You haven’t gotten up off the couch in a few days and you’re eating everything in sight. This is the life of an endurance athlete following a race. The guilt of perceived laziness and over indulging starts to creep in. You feel the need to get back out there pounding the pavement or turning the pedals over.
You end up convincing yourself to get a workout in and it goes exactly how you might think. Horribly.
This was me following my 31 mile run seven days ago. Monday I felt like a truck had hit me. Drinking too much alcohol at the post-run birthday celebration didn’t help for recovery. My calves and quads felt much better on Tuesday, but my joints were still creaking. With the muscles feeling better the thoughts I mentioned above started to creep into my head. I needed to get back out there and do something. Run, cycle, swim, SOMETHING!

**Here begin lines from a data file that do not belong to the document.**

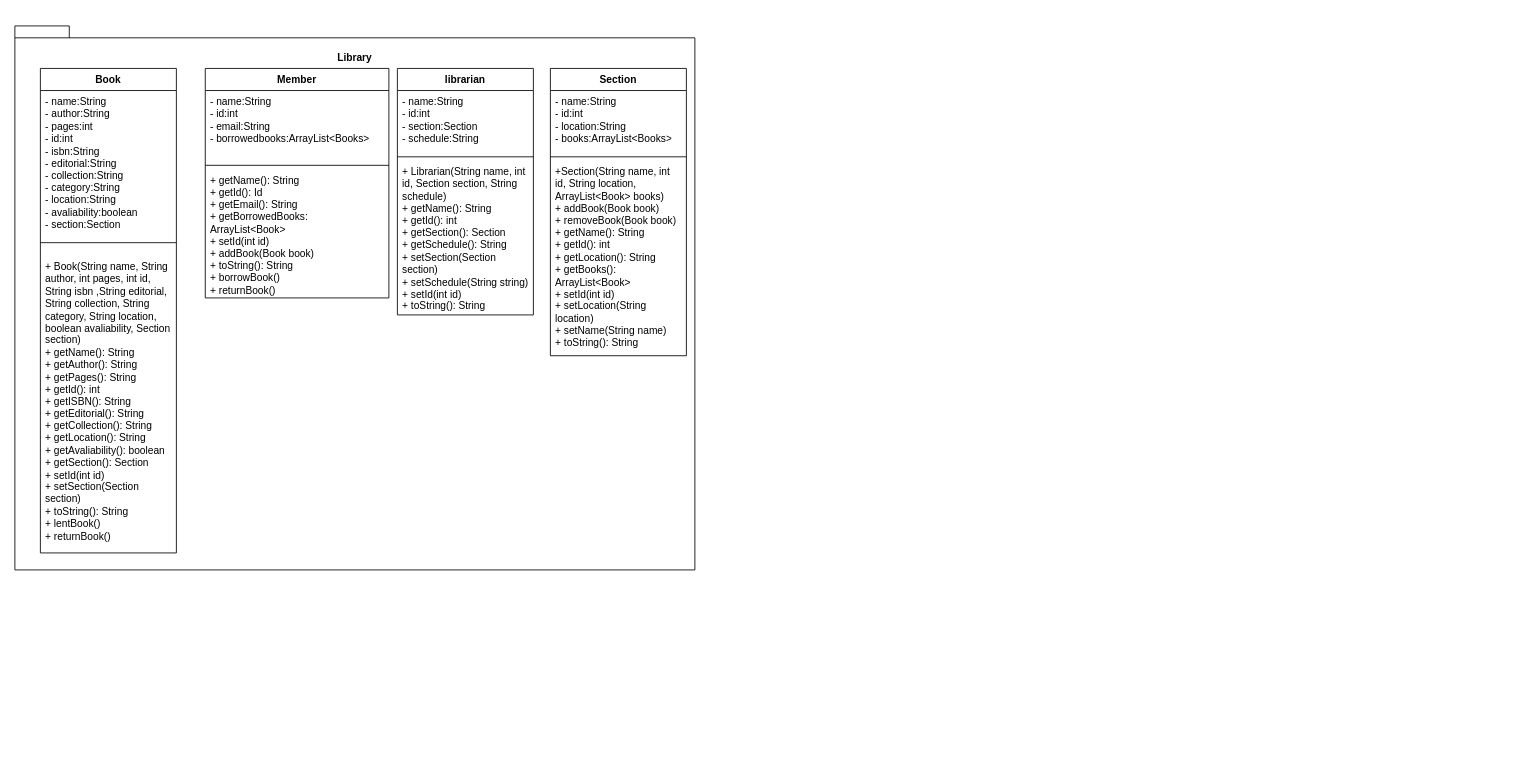
Above: Week5/Library.drawio in Julian-Florez/OOP-Project (draw.io), before the change. Source tidied: cells renumbered, new cells numbered last; positions are measured from the earlier drawing's top-left corner, leaving out a move shared by most shapes. Both pictures are drawn from the tidied source at 85%, with x=0, y=0 at pixel (14, 26).
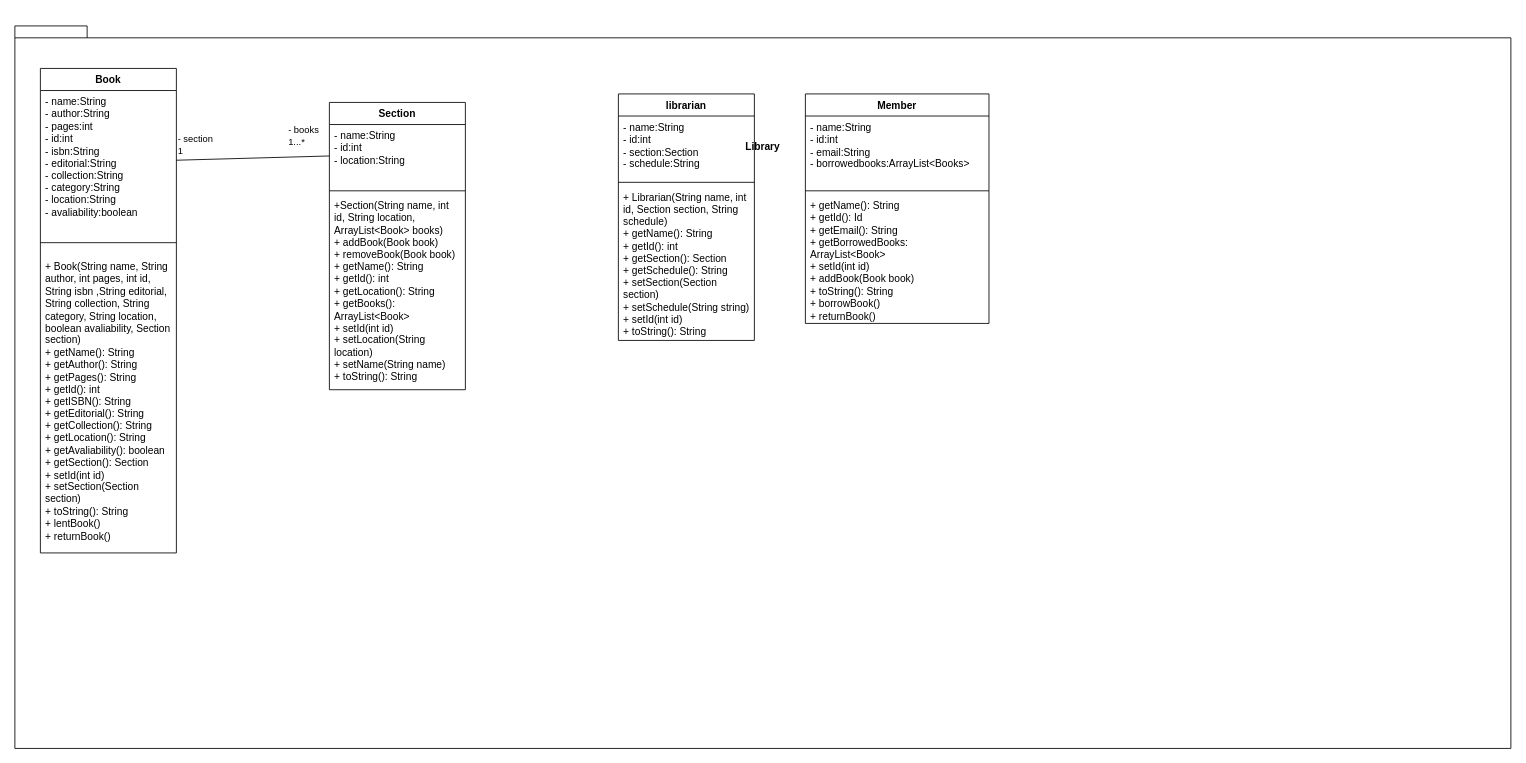
After the change.

Commit message:
Co-authored-by: Juan-Jose-Caicedo <Juan-Jose-Caicedo@users.noreply.github.com>

The change refers to these unchanged cells:
```xml
<mxCell id="3" value="Book" style="swimlane;fontStyle=1;align=center;verticalAlign=top;horizontal=1;startSize=26;whiteSpace=wrap;html=1;" parent="1" vertex="1">
  <mxGeometry x="30" y="50" width="160" height="570" as="geometry" />
</mxCell>
```

Change to the diagram source:
```diff
@@
     <mxCell id="2" value="&lt;div&gt;&lt;br&gt;&lt;/div&gt;&lt;div&gt;&lt;br&gt;&lt;/div&gt;&lt;div&gt;&lt;br&gt;&lt;/div&gt;Library&lt;div&gt;&lt;br&gt;&lt;/div&gt;&lt;div&gt;&lt;br&gt;&lt;/div&gt;&lt;div&gt;&lt;br&gt;&lt;/div&gt;&lt;div&gt;&lt;br&gt;&lt;/div&gt;&lt;div&gt;&lt;br&gt;&lt;/div&gt;&lt;div&gt;&lt;br&gt;&lt;/div&gt;&lt;div&gt;&lt;br&gt;&lt;/div&gt;&lt;div&gt;&lt;br&gt;&lt;/div&gt;&lt;div&gt;&lt;br&gt;&lt;/div&gt;&lt;div&gt;&lt;br&gt;&lt;/div&gt;&lt;div&gt;&lt;br&gt;&lt;/div&gt;&lt;div&gt;&lt;br&gt;&lt;/div&gt;&lt;div&gt;&lt;br&gt;&lt;/div&gt;&lt;div&gt;&lt;br&gt;&lt;/div&gt;&lt;div&gt;&lt;br&gt;&lt;/div&gt;&lt;div&gt;&lt;br&gt;&lt;/div&gt;&lt;div&gt;&lt;br&gt;&lt;/div&gt;&lt;div&gt;&lt;br&gt;&lt;/div&gt;&lt;div&gt;&lt;br&gt;&lt;/div&gt;&lt;div&gt;&lt;br&gt;&lt;/div&gt;&lt;div&gt;&lt;br&gt;&lt;/div&gt;&lt;div&gt;&lt;br&gt;&lt;/div&gt;&lt;div&gt;&lt;br&gt;&lt;/div&gt;&lt;div&gt;&lt;br&gt;&lt;/div&gt;&lt;div&gt;&lt;br&gt;&lt;/div&gt;&lt;div&gt;&lt;br&gt;&lt;/div&gt;&lt;div&gt;&lt;br&gt;&lt;/div&gt;&lt;div&gt;&lt;br&gt;&lt;/div&gt;&lt;div&gt;&lt;br&gt;&lt;/div&gt;&lt;div&gt;&lt;br&gt;&lt;/div&gt;&lt;div&gt;&lt;br&gt;&lt;/div&gt;&lt;div&gt;&lt;br&gt;&lt;/div&gt;&lt;div&gt;&lt;br&gt;&lt;/div&gt;&lt;div&gt;&lt;br&gt;&lt;/div&gt;&lt;div&gt;&lt;br&gt;&lt;/div&gt;&lt;div&gt;&lt;br&gt;&lt;/div&gt;&lt;div&gt;&lt;br&gt;&lt;/div&gt;&lt;div&gt;&lt;br&gt;&lt;/div&gt;&lt;div&gt;&lt;br&gt;&lt;/div&gt;&lt;div&gt;&lt;br&gt;&lt;/div&gt;&lt;div&gt;&lt;br&gt;&lt;/div&gt;&lt;div&gt;&lt;br&gt;&lt;/div&gt;&lt;div&gt;&lt;br&gt;&lt;/div&gt;" style="shape=folder;fontStyle=1;spacingTop=10;tabWidth=40;tabHeight=14;tabPosition=left;html=1;whiteSpace=wrap;" parent="1" vertex="1">
-      <mxGeometry width="800" height="640" as="geometry" />
+      <mxGeometry width="1760" height="850" as="geometry" />
     </mxCell>
@@
-    <mxCell id="4" value="&lt;div&gt;- name:String&lt;/div&gt;&lt;div&gt;- author:String&lt;/div&gt;&lt;div&gt;- pages:int&lt;/div&gt;&lt;div&gt;- id:int&lt;/div&gt;&lt;div&gt;- isbn:String&lt;/div&gt;&lt;div&gt;- editorial:String&lt;/div&gt;&lt;div&gt;- collection:String&lt;/div&gt;&lt;div&gt;- category:String&lt;/div&gt;&lt;div&gt;- location:String&lt;/div&gt;&lt;div&gt;- avaliability:boolean&lt;/div&gt;&lt;div&gt;- section:Section&lt;/div&gt;" style="text;strokeColor=none;fillColor=none;align=left;verticalAlign=top;spacingLeft=4;spacingRight=4;overflow=hidden;points=[[0,0.5],[1,0.5]];portConstraint=eastwest;whiteSpace=wrap;html=1;" parent="3" vertex="1">
+    <mxCell id="4" value="&lt;div&gt;- name:String&lt;/div&gt;&lt;div&gt;- author:String&lt;/div&gt;&lt;div&gt;- pages:int&lt;/div&gt;&lt;div&gt;- id:int&lt;/div&gt;&lt;div&gt;- isbn:String&lt;/div&gt;&lt;div&gt;- editorial:String&lt;/div&gt;&lt;div&gt;- collection:String&lt;/div&gt;&lt;div&gt;- category:String&lt;/div&gt;&lt;div&gt;- location:String&lt;/div&gt;&lt;div&gt;- avaliability:boolean&lt;/div&gt;" style="text;strokeColor=none;fillColor=none;align=left;verticalAlign=top;spacingLeft=4;spacingRight=4;overflow=hidden;points=[[0,0.5],[1,0.5]];portConstraint=eastwest;whiteSpace=wrap;html=1;" parent="3" vertex="1">
       <mxGeometry y="26" width="160" height="164" as="geometry" />
     </mxCell>
@@
     <mxCell id="7" value="Member" style="swimlane;fontStyle=1;align=center;verticalAlign=top;horizontal=1;startSize=26;whiteSpace=wrap;html=1;" parent="1" vertex="1">
-      <mxGeometry x="224" y="50" width="216" height="270" as="geometry" />
+      <mxGeometry x="930" y="80" width="216" height="270" as="geometry" />
     </mxCell>
@@
     <mxCell id="11" value="librarian" style="swimlane;fontStyle=1;align=center;verticalAlign=top;horizontal=1;startSize=26;whiteSpace=wrap;html=1;" parent="1" vertex="1">
-      <mxGeometry x="450" y="50" width="160" height="290" as="geometry" />
+      <mxGeometry x="710" y="80" width="160" height="290" as="geometry" />
     </mxCell>
@@
     <mxCell id="15" value="Section" style="swimlane;fontStyle=1;align=center;verticalAlign=top;horizontal=1;startSize=26;whiteSpace=wrap;html=1;" parent="1" vertex="1">
-      <mxGeometry x="630" y="50" width="160" height="338" as="geometry" />
+      <mxGeometry x="370" y="90" width="160" height="338" as="geometry" />
     </mxCell>
-    <mxCell id="16" value="&lt;div&gt;- name:String&lt;/div&gt;&lt;div&gt;- id:int&lt;/div&gt;&lt;div&gt;- location:String&lt;/div&gt;&lt;div&gt;- books:ArrayList&amp;lt;Books&amp;gt;&lt;/div&gt;" style="text;strokeColor=none;fillColor=none;align=left;verticalAlign=top;spacingLeft=4;spacingRight=4;overflow=hidden;points=[[0,0.5],[1,0.5]];portConstraint=eastwest;whiteSpace=wrap;html=1;" parent="15" vertex="1">
+    <mxCell id="16" value="&lt;div&gt;- name:String&lt;/div&gt;&lt;div&gt;- id:int&lt;/div&gt;&lt;div&gt;- location:String&lt;/div&gt;&lt;div&gt;&lt;br&gt;&lt;/div&gt;" style="text;strokeColor=none;fillColor=none;align=left;verticalAlign=top;spacingLeft=4;spacingRight=4;overflow=hidden;points=[[0,0.5],[1,0.5]];portConstraint=eastwest;whiteSpace=wrap;html=1;" parent="15" vertex="1">
       <mxGeometry y="26" width="160" height="74" as="geometry" />
     </mxCell>
@@
+    <mxCell id="19" style="edgeStyle=none;html=1;exitX=1;exitY=0.5;exitDx=0;exitDy=0;entryX=0;entryY=0.5;entryDx=0;entryDy=0;endArrow=none;endFill=0;" parent="1" edge="1" source="4" target="16">
+      <mxGeometry relative="1" as="geometry" />
+    </mxCell>
+    <mxCell id="20" value="- books&lt;br&gt;1...*" style="edgeLabel;html=1;align=left;verticalAlign=middle;" parent="19" vertex="1">
+      <mxGeometry x="0.78" relative="1" as="geometry">
+        <mxPoint x="-30" y="-24" as="offset" />
+      </mxGeometry>
+    </mxCell>
+    <mxCell id="21" value="- section&lt;br&gt;1" style="edgeLabel;html=1;align=left;verticalAlign=middle;" parent="19" vertex="1">
+      <mxGeometry x="-0.88" y="2" relative="1" as="geometry">
+        <mxPoint x="-11" y="-16" as="offset" />
+      </mxGeometry>
+    </mxCell>
```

Wednesday is typically track workouts with my SENS Fitness triathletes. So I got out there and gave it go. It wasn’t pretty. I had to throw in the towel less than 2 miles in. My muscles felt recovered but they most certainly weren’t. My ankles and knees were screaming for me to stop as well.
I forced the issue, despite knowing how best to handle a recovery week following a long, arduous event. I disobeyed one of the cardinal rules of endurance, and life in general: Patience.
Consistency will lead to improvement, but patience will yield the best results. Here’s how the week post-31 miler should have played out.
Full rest. I earned a complete day off.
Here’s where I went wrong. I should have gone to the pool for an easy swim. It’s easy on the joints, which were bothering me most. This would be a short swim, 1,000-1,200 yards tops with a pull buoy to avoid any lower bodywork.
I said to hell with patience and went for a run! That wasn’t the smartest idea. Instead, an easy recovery ride of about 60-90 minutes would have been a better option. A ride on a flat course with a comfortable cadence would suffice and as soon as it started to feel difficult, I could have stopped.
The tail end of the week comes with options. And I did this right by electing to get a strength workout in without lifting a single weight. All body weight exercises to stretch my glutes and hamstrings, along with core and upper body movements. This limits the impact on your legs as they still work to repair themselves.
This is when I should have gone out for my first run post-ultra marathon. Instead, I rushed this up to Wednesday. My second error was trying to do speed work mid-week. I did run Friday and it was a solid two miles. I was pressed for time, but ideally this would have been an easy 30-minute run focusing on form rather than speed.
Another day back in the pool! Same as Tuesday using a pull buoy and limiting the movement of my lower half. Again, this doesn’t need to be long as 1,000 yards or so would be plenty.
A final ride to round out the week along a flat route at a comfortable cadence. I’ll push this up to 90 minutes at a minimum unless it starts to feel really difficult. By now the legs were feeling nearly 100% so it’s time to get back into the normal training routine come tomorrow.
This post-event recovery week will work for marathons, triathlons, or century rides. The most important aspect is to be patient. Don’t talk yourself into forcing the issue and rushing back to full activity. It’s OK to take it easy for a few days and its far easier to do when you have patience.